Q: What is your process for writing music?
GT: Sometimes Chris is at home and writes something cool on his acoustic guitar and sends us a rough demo of his idea. Sometimes we’re all practicing, and after a jam session, some ideas would come out of that. Sometimes C.J. or myself would be playing around with a guitar riff we’ve made up, and it would catch Chris’ attention and end up becoming a song. The process is endless, and we have a lot to work with.

Q: How have you changed over the years?
GT: We’ve only been a band for a year, and even then during that short amount of time we can say there was some growth in us as a band. We’ve definitely gotten more used to communicating with each other as we write music. We all know each other’s strengths and weaknesses at this point. We use this to our advantage to write music that we’ll be happy with. 

Q: What are some favorite memories?
CC: Definitely recording. It was such a good time, as well as the time we played NOISE (music festival) and playing my birthday show. It was an amazing night at the Irish Wolf Pub.
GT: Releasing the EP to me was a big achievement. When I was younger, I always dreamed of having my own album or EP released. That was an amazing moment, letting people hear what we wrote. When we performed at the Ground Floor in Williamsport and the many times we’ve played the Irish Wolf Pub in Scranton, I’ve had a blast. But the one show I can say that we played that I feel was our best was when we played at the music festival NOISE at (Luzerne County Community College) back in August.

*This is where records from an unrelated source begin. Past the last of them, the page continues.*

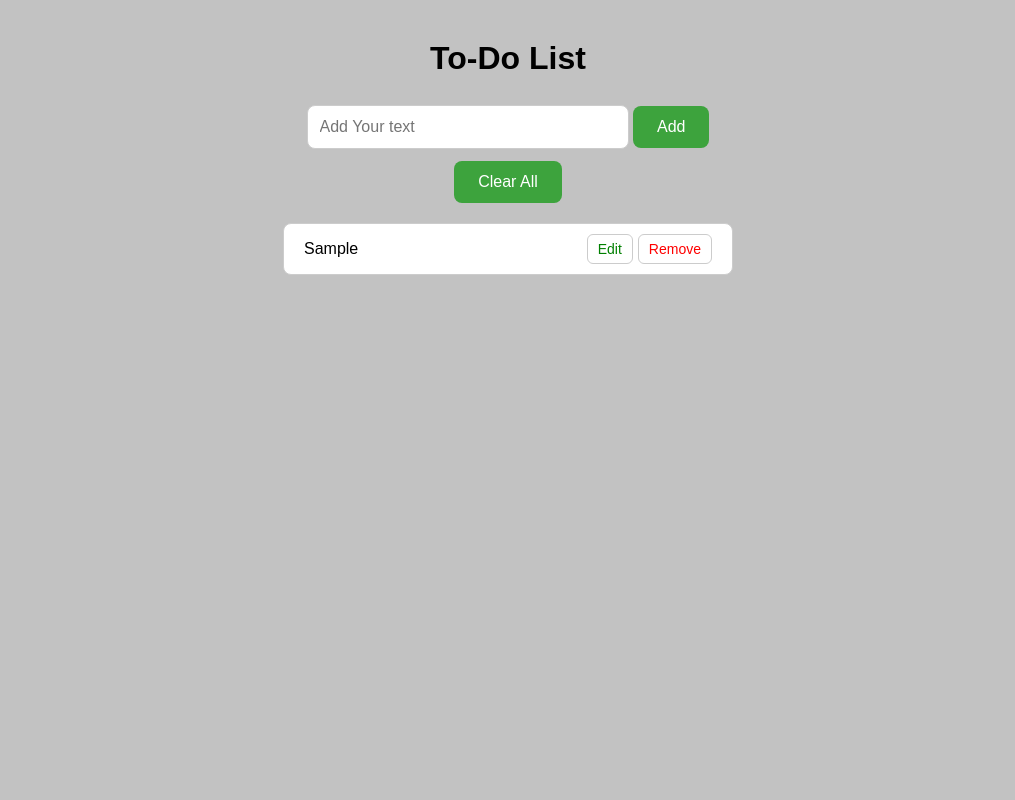
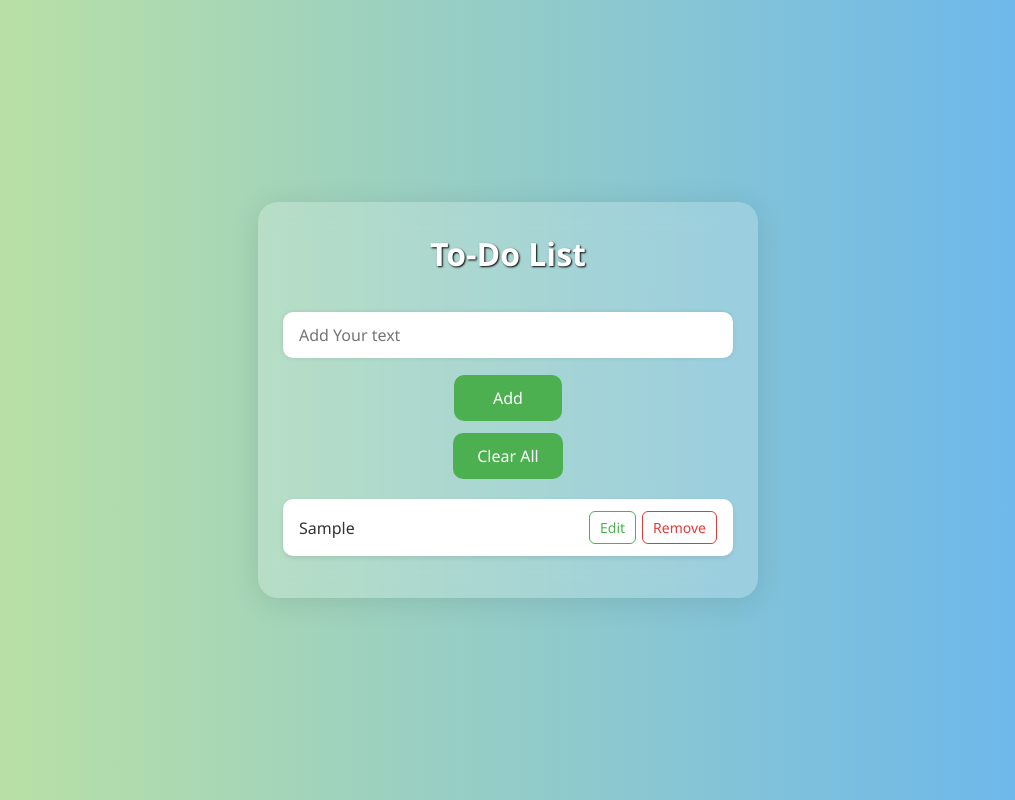
Before and after one commit to PiyushSharma3000/To-Do-List, a plain HTML site: page index.html in a window 1280 px wide. Both pictures are taken after typing "Sample" into the empty fields and a click on the button "Add". Shown: the whole page, without its empty margins (132-1147 px from the left). Drawn offline with Linux system fonts and the light colour scheme.

Commit message:
Update style.css

```diff
--- a/style.css
+++ b/style.css
@@ -1,128 +1,137 @@
-:root {
-    --primary-color: #3da33d;
-    --danger-color: red;
-    --success-color: green;
-    --bg-color: #f9f9f9;
-    --border-color: #ccc;
-    --text-color: #333;
-}
-
 * {
   margin: 0;
   padding: 0;
   box-sizing: border-box;
-    font-family: Arial, Helvetica, sans-serif;
+  font-family: 'Segoe UI', Tahoma, Geneva, Verdana, sans-serif;
 }
 
 body {
-    background-color: rgb(194, 194, 194);
-}
-
-.container {
+  min-height: 100vh;
+  background: linear-gradient(to right, #c2e59c, #64b3f4);
   display: flex;
-    flex-direction: column;
   justify-content: center;
   align-items: center;
   padding: 20px;
 }
 
-.input-container {
+/* Main App box */
+.container {
+  background: rgba(255, 255, 255, 0.2);
+  border-radius: 20px;
+  padding: 30px 25px;
+  backdrop-filter: blur(12px);
+  box-shadow: 0 4px 30px rgba(0, 0, 0, 0.1);
+  width: 100%;
   max-width: 500px;
-    width: 100%;
-    text-align: center;
-    padding: 20px;
 }
 
+/* Header */
 .input-container h1 {
-    margin-bottom: 16px;
+  text-align: center;
+  margin-bottom: 25px;
+  font-size: 2rem;
+  color: #fff;
+  text-shadow: 1px 1px 2px #000;
 }
 
-.input-container label {
-    display: none;
-    /* For accessibility screen readers */
+/* Input + Add Button */
+.input-container {
+  display: flex;
+  flex-direction: column;
+  gap: 12px;
+  align-items: center;
 }
 
 .input-container input[type="text"] {
-    width: 70%;
-    border: 1px solid var(--border-color);
-    padding: 12px;
-    margin: 12px 0;
-    border-radius: 8px;
+  width: 100%;
+  padding: 12px 16px;
+  border-radius: 10px;
+  border: none;
   font-size: 16px;
   outline: none;
+  background-color: #fff;
+  box-shadow: 0 0 5px rgba(0,0,0,0.1);
 }
 
-.input-container input[type="button"]{
-    background-color: var(--primary-color);
+.input-container input[type="button"] {
+  padding: 12px 24px;
+  background-color: #4caf50;
   color: #fff;
-    padding: 12px 24px;
   border: none;
-    border-radius: 8px;
+  border-radius: 10px;
   font-size: 16px;
   cursor: pointer;
-    transition: background-color 0.2s ease;
+  transition: background-color 0.3s ease;
+  /* margin-bottom: 5px; */
 }
 
-.input-container button:hover {
-    background-color: #368c36;
+#addBtn{
+    margin-top: 5px;
+    padding: 12px 39px;
 }
 
+.input-container input[type="button"]:hover {
+  background-color: #3e9141;
+}
+
+/* Task List */
 ul {
   width: 100%;
-    max-width: 450px;
-    /* list-style:circle; */
-    padding: 0;
+  margin-top: 20px;
+  padding-left: 0;
 }
 
 ul li {
-    width: 100%;
+  list-style: none;
   background-color: #fff;
-    border: 1px solid var(--border-color);
-    border-radius: 8px;
-    padding: 10px 20px;
-    margin-bottom: 15px;
+  border-radius: 10px;
+  padding: 12px 16px;
+  margin-bottom: 12px;
   display: flex;
+  justify-content: space-between;
   align-items: center;
-    justify-content: space-between;
-    list-style: circle;
-
+  word-break: break-word;
+  box-shadow: 0 2px 5px rgba(0,0,0,0.1);
 }
 
 ul li p {
   flex-grow: 1;
   margin-right: 10px;
-    word-break: break-word;
+  font-size: 16px;
+  color: #333;
 }
 
+/* Buttons */
 .btn {
   background: none;
-    border: 1px solid var(--border-color);
+  border: 1px solid #ccc;
   border-radius: 6px;
   font-size: 14px;
   cursor: pointer;
   padding: 6px 10px;
-    margin-left: 5px;
-    transition: 0.2s ease;
+  margin-left: 6px;
+  transition: all 0.2s ease;
 }
 
 .btn:hover {
-    opacity: 1;
+  opacity: 0.9;
 }
 
 .deleteBtn {
-    color: var(--danger-color);
+  color: #e53935;
+  border-color: #e53935;
 }
 
 .editBtn {
-    color: var(--success-color);
+  color: #4caf50;
+  border-color: #4caf50;
 }
 
+/* Responsive for smaller screens */
 @media (max-width: 600px) {
-
   .input-container input[type="text"],
-    .input-container button {
+  .input-container input[type="button"] {
     width: 100%;
-        margin-top: 10px;
   }
 
   ul li {
```
Lines whose indentation alone changed are shown as unchanged.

Q: How has the NEPA music scene changed over the years?
CC: There used to be so many more venues in the area and so many more opportunities.
GT: Due to the lack of venues, it’s definitely hard for bands like us to find a place to play. The great thing about this music scene on the other hand is the fact that all these bands have each other’s backs. We’re all battling the same struggles for success. This is a cool scene with many talented bands that deserve the best.

Q: Have you faced any major challenges as a rising band?
GT: Being that all the members of this band all have day and night jobs, it’s a bit of a hassle trying to find time to get together to write and practice. When we do get together, we make sure to get stuff done. Now, sure, we mess around a lot and spend a lot of time looking at memes, but in the end we always accomplish something after a band practice. Another challenge is the fact that there’s not many places in the area to perform at. We’d have to play a show that’s a two-hour drive away, but in the end it’s worth it.

Q: What are your future goals for the band?
GT: We are currently writing songs for our debut album. We look forward to going into the studio to record these tunes and release them. This coming summer, we also plan on going out on our first tour.